Computer System Validation


Drug and medical device manufacturing in the modern world relies increasingly on computerized systems. Being highly regulated industries, ensuring quality and accuracy of data is paramount; and thus, Computer System Validation (CSV) is necessary to assure that critical processes are functioning properly.

FDA: Examples of Computer Systems

  • Automatic manufacturing apparatus
  • Control systems
  • Laboratory data capture devices
  • Automated laboratory equipment
  • Manufacturing execution systems
  • Laboratory, clinical or manufacturing database systems

Validation: Aspects

CSV is applied to many aspects of the healthcare and other regulated industries and businesses:
  1. Services
  2. Equipment
  3. Computer Systems Cleaning
  4. Processes

Validation: Objectives

The FDA defines process validation as "establishing documented evidence which provides a high degree of assurance that a specific process will consistently produce a product meeting its predetermined specifications and quality attributes." The objective of validation, therefore, is to produce documented evidence that parts of the facility will work correctly every time, when brought into use. The goal is also to make sure that quality is built in to the system at every step; and not just a factor at the 'output' end of the process chain.

Basic Requirements

Computer system validation requires, first, that you obtain or design a process that can consistently conform to requirements; and then that you run studies demonstrating that this is the case. Both tasks can be performed with the aid of the right statistical tools. Briefly put, the requirements are:
  1. Development of a validation plan
  2. Utilization of Standard Operating Procedures (SOPs)
  3. Documented Training on SOPs
  4. Development of detailed specifications
  5. Development of a test plan and/or test scripts

Both the FDA and ISO 13485:2003 require computer system validation. Many regulated companies, however, still use unvalidated computer systems. For a fuller understanding of FDA and ISO requirements, as well as an exploration of methods to meet them (with emphasis on currently used applications) please Read More >>

Computer System Process Validation

Process validation is a term used in the medical device industry to indicate that a process has been subject to such scrutiny that the result of the process (a product, a service or other outcome) can be practically guaranteed. This is vitally important if the predetermined requirements of the product can only be assured by destructive testing.

For a more detailed explanation, along with an analysis of the six most common problems with validation and verification processes, and a plan to overcome them, Read More >>

Failure of CSV: Common Reasons

Without adequate planning and preparation, computer system validation can encounter several problems, eventually leading to failure of the process. Problems include:

  1. Inadequate documentation of plans
  2. Inadequate definition of what constitutes the computer system
  3. Inadequate definition of expected results
  4. Inadequate specification of software
  5. Software that does not meet its specifications
  6. Unavailable source code for software

If you're looking for detailed recommendations for efficient execution of validation projects, as well as information on user validation as required by 21 CFR Part 11, Read More >>

CSV: Common Challenges

Computer system validation can come up against several challenges, including the risk of system failure, restrictive company policies and increasingly stringent regulatory requirements.
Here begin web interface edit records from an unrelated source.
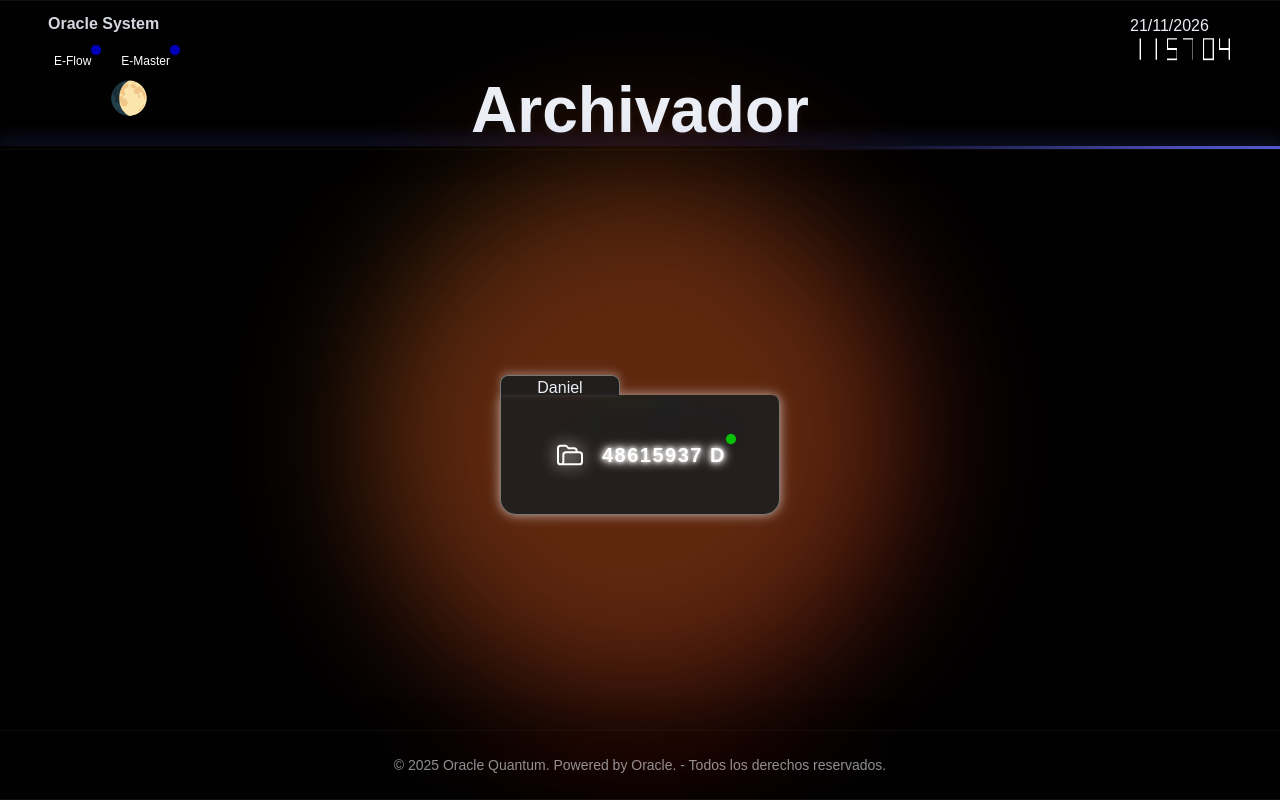
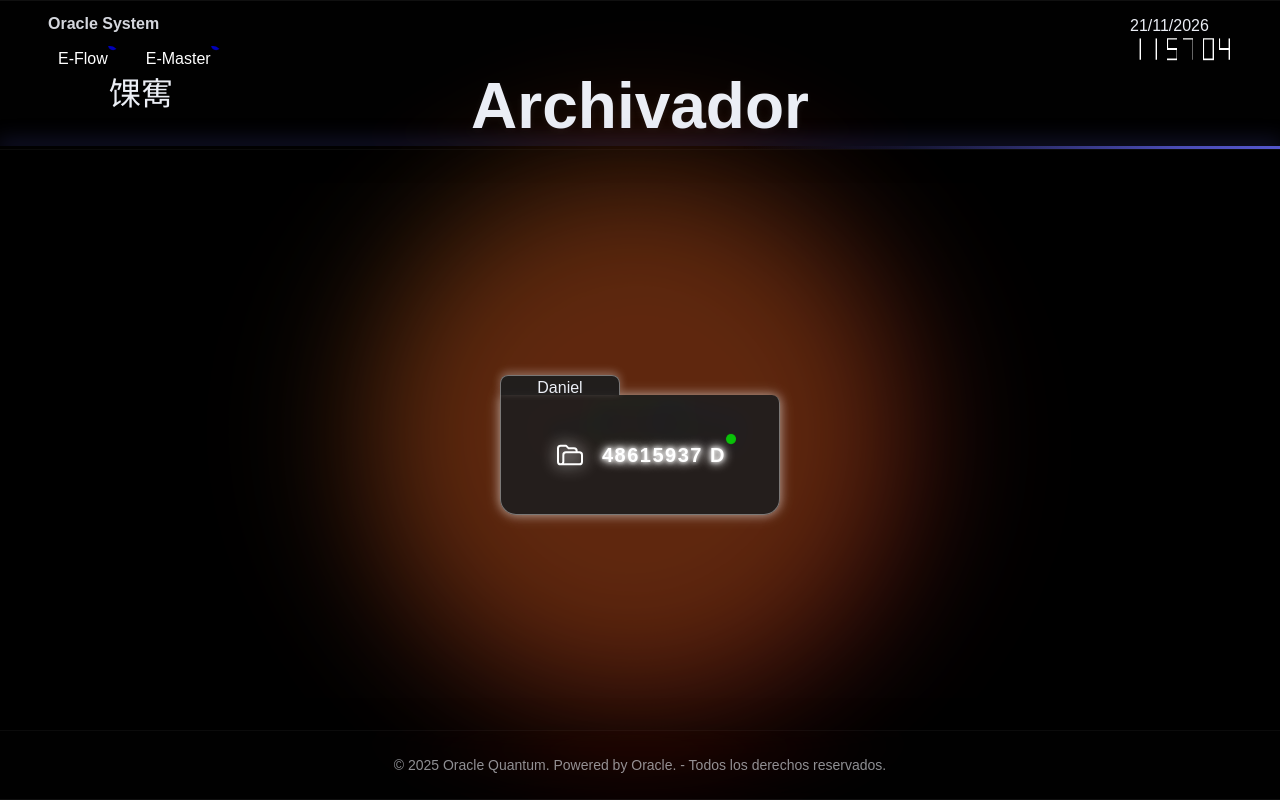
Before and after one commit to oracleibmaisd0-droid/file, a plain HTML site: page index.html in a window 1280 px wide. Drawn offline with nearby package versions, Linux system fonts and the light colour scheme; a web font is replaced by a local one.

Commit message:
index.html

```diff
--- a/index.html
+++ b/index.html
@@ -33,7 +33,7 @@ left: 50%;
 transform: translate(-50%, -50%);
 filter: blur(100px);
 
-/* Animación combinada: movimiento + rotación */
+/* Animaci贸n combinada: movimiento + rotaci贸n */
 animation: blobAnimation 40s ease-in-out infinite alternate,
 colorChange 20s ease-in-out infinite alternate;
 }
@@ -43,7 +43,7 @@ colorChange 20s ease-in-out infinite alternate;
 .luma-blob.b2 { background: #007f00; animation-duration: 42s, 22s; }
 .luma-blob.b3 { background: #00007f; animation-duration: 36s, 20s; }
 
-/* Animación combinada: movimiento + giro */
+/* Animaci贸n combinada: movimiento + giro */
 @keyframes blobAnimation {
 0%   { transform: translate(-50%, -50%) translateX(-15%) translateY(-10%) scale(0.5) rotate(0deg); }
 25%  { transform: translate(-50%, -50%) translateX(10%) translateY(15%) scale(0.8) rotate(90deg); }
@@ -88,7 +88,7 @@ background-attachment: fixed;
 padding-top: clamp(72px, 10vh, 120px);
 }
 
-/* CABECERA TRANSLÚCIDA */
+/* CABECERA TRANSL脷CIDA */
 
 .glass-header { --mx: 50%; --my: 50%; position: fixed; top: 0; left: 0; right: 0; height: clamp(72px, 50vh, 150px); display: grid; grid-template-columns: 1fr auto 1fr; align-items: center; gap: 16px; padding: 12px clamp(16px, 5vw, 48px); z-index: 50; background: color-mix(in oklab, rgba(var(--bg)/var(--glass-alpha)), transparent); backdrop-filter: saturate(160%) blur(var(--blur)); -webkit-backdrop-filter: saturate(160%) blur(var(--blur)); border-bottom: 1px solid color-mix(in oklab, rgba(var(--ink)/.08), transparent); box-shadow: 0 1px 0 rgba(255,255,255,.06) inset, 0 10px 30px rgba(0,0,0,.06); overflow: clip; isolation: isolate; transform: translateY(-50px); opacity: 0; visibility: hidden; transition: transform 0.8s cubic-bezier(0.22, 1, 0.36, 1), opacity 0.8s ease, visibility 0s linear 0.8s; }
 
@@ -110,7 +110,7 @@ main { flex-grow: 1; display: flex; justify-content: center; align-items: center
 
 @keyframes line-pulse-extend-1 { 0% { height: 30px; opacity: 0.6; box-shadow: 0 0 10px currentColor; } 50% { height: 95px; opacity: 1; box-shadow: 0 0 40px currentColor; } 100% { height: 90px; opacity: 0.9; box-shadow: 0 0 25px currentColor; } } @keyframes line-pulse-extend-2 { 0% { height: 35px; opacity: 0.7; box-shadow: 0 0 10px currentColor; } 50% { height: 105px; opacity: 1; box-shadow: 0 0 50px currentColor; } 100% { height: 100px; opacity: 0.9; box-shadow: 0 0 25px currentColor; } } @keyframes line-pulse-extend-3 { 0% { height: 28px; opacity: 0.5; box-shadow: 0 0 10px currentColor; } 50% { height: 90px; opacity: 0.9; box-shadow: 0 0 45px currentColor; } 100% { height: 85px; opacity: 0.8; box-shadow: 0 0 25px currentColor; } } @keyframes folder-glow { 0%, 100% { box-shadow: 0 0 10px rgba(255, 255, 255, 0.5), 0 0 15px rgba(255, 255, 255, 0.4), 0 0 20px rgba(255, 255, 255, 0.3); } 50% { box-shadow: 0 0 25px rgba(255, 255, 255, 0.8), 0 0 30px rgba(255, 255, 255, 0.6), 0 0 35px rgba(255, 255, 255, 0.5); } }
 
-/* Animación de entrada */
+/* Animaci贸n de entrada */
 @keyframes folder-pop-in { 0% { transform: scale(0.85) translateY(20px); opacity: 0; filter: blur(4px); } 60% { transform: scale(1.05) translateY(-5px); opacity: 1; filter: blur(0px); } 100% { transform: scale(1) translateY(0); opacity: 1; } }
 
 .folder-container-neon { position: relative; width: 280px; height: 300px; transition: transform 0.4s ease; perspective: 1500px; transform-style: preserve-3d; cursor: pointer; opacity: 0; transform: scale(0.9) translateY(20px); }
@@ -199,7 +199,7 @@ display: block;
       transform: scale(1.05);
     }
 
-    /* Posición Fase lunar */
+    /* Posici贸n Fase lunar */
 
     .lunarx {
     transform: translateY(-50%) translateX(15%);
@@ -271,6 +271,21 @@ display: block;
     opacity: .65;
   }
 }
+
+.header-buttons glass-button {
+  border-radius: 8px;
+  overflow: hidden;
+  background-clip: padding-box;
+}
+
+
+glass-button{
+  touch-action: none !important;
+  -webkit-user-select: none !important;
+  user-select: none !important;
+  -webkit-touch-callout: none !important;
+  -webkit-tap-highlight-color: transparent !important;
+}
   </style>
 </head>
 <body>  <div id="luma-bg">
@@ -282,10 +297,15 @@ display: block;
 
     </div>
 
-    <!-- BOTONES DE REDIRECCIÓN -->
+    <!-- BOTONES DE REDIRECCI脫N -->
 <div class="header-buttons" style="display: flex; flex-direction: left; gap: ; grid-column: 1;">
-  <button style="background-color:#0000007a; color:#fff;" onclick="window.location.href='https://oraclewebeflow.netlify.app/'">E-Flow</button>
-  <button style="background-color:#0000007a; color:#fff;" onclick="window.location.href='https://oraclewebemaster.netlify.app/'">E-Master</button>
+<glass-button style="background-color:#0000007a; color:#fff; padding: 1px 10px;" onclick="window.location.href='https://oraclewebeflow.netlify.app/'">
+  <span>E-Flow</span>
+</glass-button>
+
+<glass-button style="background-color:#0000007a; color:#fff; padding: 1px 10px;" onclick="window.location.href='https://oraclewebemaster.netlify.app/'">
+  <span>E-Master</span>
+</glass-button>
 </div>
 
 <!-- Fase lunar -->
@@ -300,15 +320,15 @@ function moonPhaseEmoji(date = new Date()) {
   const daysSince = (date - knownNewMoon) / 86400000;
   const phase = ((daysSince % synodicMonth) + synodicMonth) % synodicMonth;
 
-  if (phase < 1.84566) return "🌑";
-  if (phase < 5.53699) return "🌒";
-  if (phase < 9.22831) return "🌓";
-  if (phase < 12.91963) return "🌔";
-  if (phase < 16.61096) return "🌕";
-  if (phase < 20.30228) return "🌖";
-  if (phase < 23.99361) return "🌗";
-  if (phase < 27.68493) return "🌘";
-  return "🌑";
+  if (phase < 1.84566) return "馃寫";
+  if (phase < 5.53699) return "馃寬";
+  if (phase < 9.22831) return "馃寭";
+  if (phase < 12.91963) return "馃寯";
+  if (phase < 16.61096) return "馃寱";
+  if (phase < 20.30228) return "馃寲";
+  if (phase < 23.99361) return "馃寳";
+  if (phase < 27.68493) return "馃寴";
+  return "馃寫";
 }
 
 // Mostrar Fase Lunar (Con SPAN)
@@ -472,7 +492,7 @@ el.addEventListener('touchmove', throttledMove);
 el.addEventListener('mouseleave', () => el.classList.remove('is-hot'));
 el.addEventListener('touchend', () => el.classList.remove('is-hot'));
 
-// Para que también responda cuando el mouse entra (útil en desktop)
+// Para que tambi茅n responda cuando el mouse entra (煤til en desktop)
 el.addEventListener('mouseenter', (ev) => {
 const clientX = ev.clientX || (window.innerWidth / 2);
 const clientY = ev.clientY || (window.innerHeight - 20);
@@ -483,7 +503,7 @@ updateLight(el, clientX, clientY);
 bindReactiveLight(header);
 bindReactiveLight(footer);
 
-// Hacemos el efecto de 'press' más consistente en touch y mouse
+// Hacemos el efecto de 'press' m谩s consistente en touch y mouse
 function addPressListeners(el){
 function onPointerDown(e){
 el.classList.add('pressed');
@@ -508,25 +528,25 @@ carpeta.classList.add('show'); // activa el pop-in de la carpeta
 }, 200);
 });
 
-// Redirección tras pulsar la carpeta
+// Redirecci贸n tras pulsar la carpeta
 carpeta.addEventListener('click', () => {
 
   // Esperar 3 segundos antes de mostrar el mensaje
   setTimeout(() => {
 
     const confirmar = confirm(
-      "Pulse cancelar al instante para ejecutar MEGA en la app si está instalada, en caso contrario pulse cancelar después de 5 segundos para ejecutar MEGA en la web.\n\nEn la APP use ORDENAR POR ETIQUETA en cada directorio. MEGA desde la web no muestra el punto de etiquetado en los archivos. El punto de etiquetado muestra los archivos más recientes. Para poder visualizar los archivos recientes marcados con un punto de etiquetado, descargue la app MEGA si no lo tiene instalado.\nEn el caso de la web, configure el orden de los archivos, en cada directorio: Fecha de inclusión + ↄ1�71ￄ1�77 (Flecha hacia abajo).\n\n¿Desea DESCARGAR la aplicación de MEGA?"
+      "Pulse cancelar al instante para ejecutar MEGA en la app si est谩 instalada, en caso contrario pulse cancelar despu茅s de 5 segundos para ejecutar MEGA en la web.\n\nEn la APP use ORDENAR POR ETIQUETA en cada directorio. MEGA desde la web no muestra el punto de etiquetado en los archivos. El punto de etiquetado muestra los archivos m谩s recientes. Para poder visualizar los archivos recientes marcados con un punto de etiquetado, descargue la app MEGA si no lo tiene instalado.\nEn el caso de la web, configure el orden de los archivos, en cada directorio: Fecha de inclusi贸n + 鈫�1锟�71锟�1锟�771锟�1锟�71锟�1锟�7771锟�1锟�71锟�1锟�771锟�1锟�71锟�1锟�7777 (Flecha hacia abajo).\n\n驴Desea DESCARGAR la aplicaci贸n de MEGA?"
     );
 
     if (confirmar) {
 
-      // ACEPTAR ↄ1�71ￄ1�77 descargar MEGA según el dispositivo
+      // ACEPTAR 鈫�1锟�71锟�1锟�771锟�1锟�71锟�1锟�7771锟�1锟�71锟�1锟�771锟�1锟�71锟�1锟�7777 descargar MEGA seg煤n el dispositivo
       descargarMEGA();
 
     } else {
 
-      // CANCELAR ↄ1�71ￄ1�77 abrir directamente la URL de la carpeta
-      // MEGA decidirá automáticamente si abrir la aplicación
+      // CANCELAR 鈫�1锟�71锟�1锟�771锟�1锟�71锟�1锟�7771锟�1锟�71锟�1锟�771锟�1锟�71锟�1锟�7777 abrir directamente la URL de la carpeta
+      // MEGA decidir谩 autom谩ticamente si abrir la aplicaci贸n
       // o continuar en el navegador.
       window.location.href =
         'https://mega.nz/folder/XZw3XbqR#amH4T6JGZ3oFam8M90cm0Q';
@@ -539,7 +559,7 @@ carpeta.addEventListener('click', () => {
 
 
 // ========================================
-// DESCARGAR MEGA SEGÚN EL DISPOSITIVO
+// DESCARGAR MEGA SEG脷N EL DISPOSITIVO
 // ========================================
 
 function descargarMEGA() {
@@ -549,7 +569,7 @@ function descargarMEGA() {
 // ANDROID
 if (/Android/i.test(ua)) {
 
-  // Intentar abrir directamente la aplicación Google Play
+  // Intentar abrir directamente la aplicaci贸n Google Play
   window.location.href =
     'intent://details?id=mega.privacy.android.app#Intent;scheme=market;package=com.android.vending;end';
 
@@ -575,7 +595,7 @@ if (/Android/i.test(ua)) {
 
 /*
 ==================================================
-    🔴🟢🔵 INDICADORES NOVEDADES
+    馃敶馃煝馃數 INDICADORES NOVEDADES
 ==================================================
 */
 
@@ -585,7 +605,7 @@ marcar("48615937 D", "#00ff00");
 
 /*
 ==================================================
-    FUNCIÓN marcar()
+    FUNCI脫N marcar()
 ==================================================
 */
 
@@ -593,7 +613,7 @@ function marcar(palabra, color, fechaCaducidad) {
 
     /*
     ----------------------------------------------
-    Vencimiento fecha función
+    Vencimiento fecha funci贸n
     ----------------------------------------------
     */
 
@@ -603,14 +623,14 @@ function marcar(palabra, color, fechaCaducidad) {
 
         const dia = parseInt(partes[0], 10);
         const mes = parseInt(partes[1], 10) - 1;
-        const año = parseInt(partes[2], 10);
+        const a帽o = parseInt(partes[2], 10);
 
         /*
-        La fecha caduca una vez superado el límite.
+        La fecha caduca una vez superado el l铆mite.
         */
 
         const caducidad = new Date(
-            año,
+            a帽o,
             mes,
             dia + 1,
             0,
@@ -706,7 +726,7 @@ function marcar(palabra, color, fechaCaducidad) {
 
 
                 /*
-                Crear burbuja de notificación.
+                Crear burbuja de notificaci贸n.
                 */
 
                 const punto =
@@ -720,7 +740,7 @@ function marcar(palabra, color, fechaCaducidad) {
 
 
                 /*
-                Añadir en palabra
+                A帽adir en palabra
                 */
 
                 marcado.appendChild(punto);
@@ -774,7 +794,7 @@ document.querySelectorAll("[title]").forEach(elemento => {
         const contenedor = elemento.parentElement;
 
         /*
-        El contenedor será la referencia para posicionar el la burbuja.
+        El contenedor ser谩 la referencia para posicionar el la burbuja.
         */
 
         contenedor.style.position = "relative";
@@ -819,7 +839,7 @@ import {
 } from "https://cdn.jsdelivr.net/npm/glassy-liquid@0.1.0/+esm";
 
 // BOTONES E-FLOW Y E-MASTER
-document.querySelectorAll(".header-buttons button").forEach(elemento => {
+document.querySelectorAll(".header-buttons glass-button").forEach(elemento => {
   const superficie = glass(elemento, {
     radius: 8,
     material: "clear",
```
Another significant issue is when users need to take action to balance the risk vs. cost equation after risk categories are defined. Check this webinar for More Information >>

CSV: Planning

It's clear that there is no substitute for proper planning before undertaking computer system validation. Once owners, deliverables and check points are in place, validation can actually be a streamlined and smoothly accomplished.

In the validation of moderate and relatively low-risk systems, a risk-based approach is also the ideal way to gain efficiencies. To evaluate a simple method to establish system risk level, Read More >>